◆ **Records contained in a dataset**:
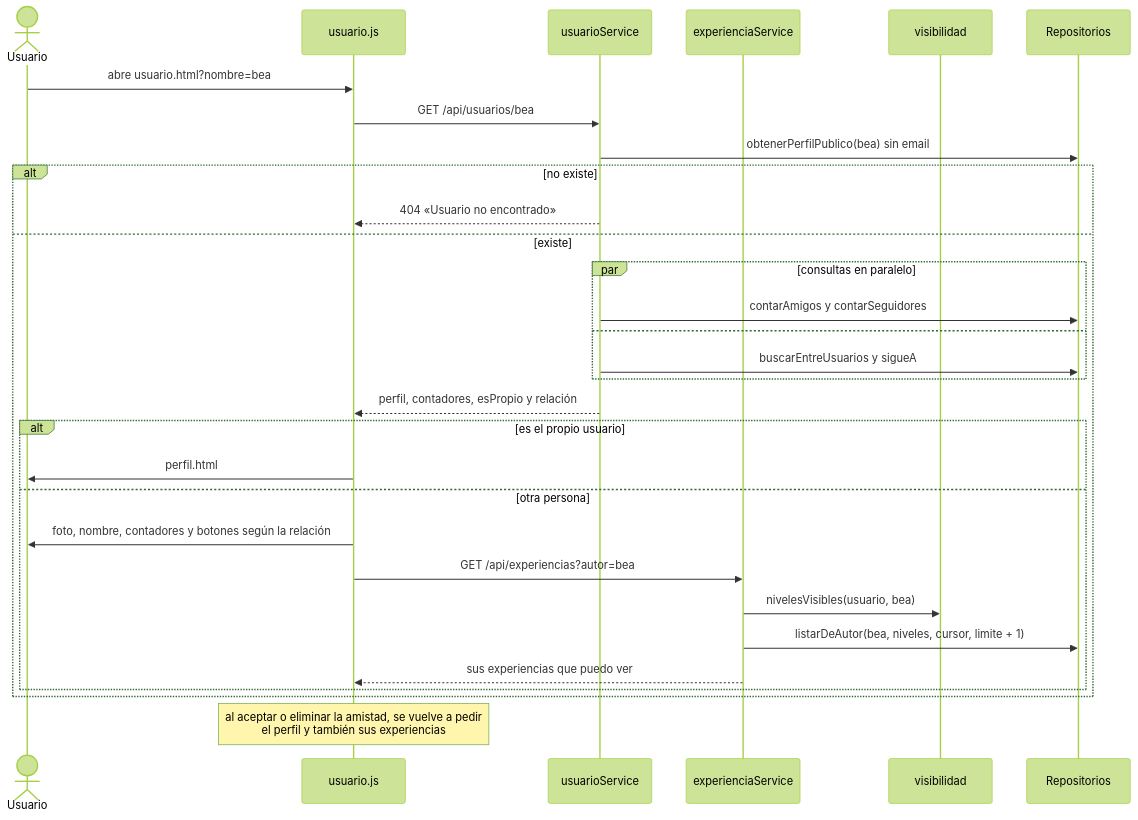
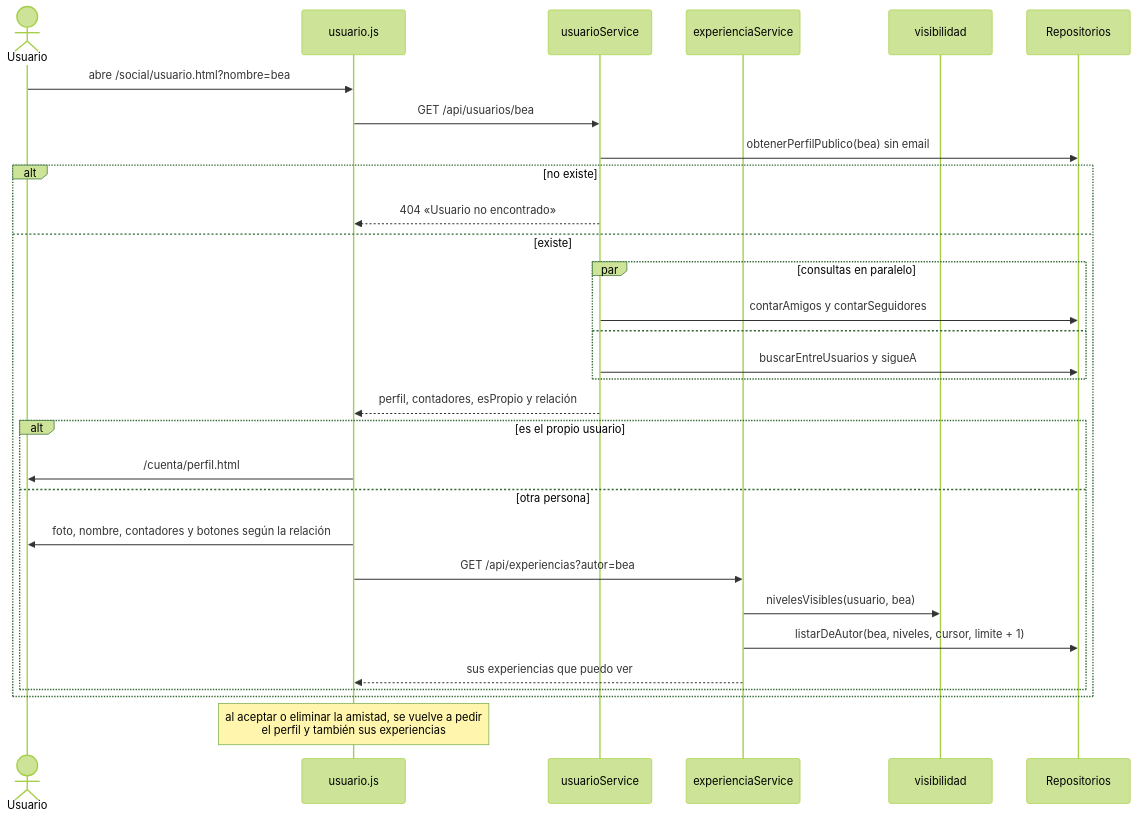
The tenth of 16 diagrams in documentacion/flujos.md (Matthew-PV/ISW-Practica), drawn with Mermaid (forest theme) before and after one commit. The commit also changed other lines of this file and 58 other files, not shown here.

First line of the commit message:
Frontend: páginas HTML en carpetas por grupo (acceso, social, cuenta, experiencias)

````diff
--- a/documentacion/flujos.md
+++ b/documentacion/flujos.md
@@ -404,32 +404,32 @@
 ```mermaid
 sequenceDiagram
   actor U as Usuario
   participant P as usuario.js
   participant US as usuarioService
   participant ES as experienciaService
   participant V as visibilidad
   participant DB as Repositorios
-  U->>P: abre usuario.html?nombre=bea
+  U->>P: abre /social/usuario.html?nombre=bea
   P->>US: GET /api/usuarios/bea
   US->>DB: obtenerPerfilPublico(bea) sin email
   alt no existe
     US-->>P: 404 «Usuario no encontrado»
   else existe
     par consultas en paralelo
       US->>DB: contarAmigos y contarSeguidores
     and
       US->>DB: buscarEntreUsuarios y sigueA
     end
     US-->>P: perfil, contadores, esPropio y relación
     alt es el propio usuario
-      P->>U: perfil.html
+      P->>U: /cuenta/perfil.html
     else otra persona
       P->>U: foto, nombre, contadores y botones según la relación
       P->>ES: GET /api/experiencias?autor=bea
       ES->>V: nivelesVisibles(usuario, bea)
       ES->>DB: listarDeAutor(bea, niveles, cursor, limite + 1)
       ES-->>P: sus experiencias que puedo ver
     end
   end
   Note over P: al aceptar o eliminar la amistad, se vuelve a pedir<br/>el perfil y también sus experiencias
 ```
````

◆ **ASSIGNMENT**:
A word-for-word restatement of the lines running from the one with "US-->>P: perfil, contadores, esPropio" to the last line of the records is the whole answer.

◆ **RESULT BELOW**:
     US-->>P: perfil, contadores, esPropio y relación
     alt es el propio usuario
-      P->>U: perfil.html
+      P->>U: /cuenta/perfil.html
     else otra persona
       P->>U: foto, nombre, contadores y botones según la relación
       P->>ES: GET /api/experiencias?autor=bea
       ES->>V: nivelesVisibles(usuario, bea)
       ES->>DB: listarDeAutor(bea, niveles, cursor, limite + 1)
       ES-->>P: sus experiencias que puedo ver
     end
   end
   Note over P: al aceptar o eliminar la amistad, se vuelve a pedir<br/>el perfil y también sus experiencias
 ```
````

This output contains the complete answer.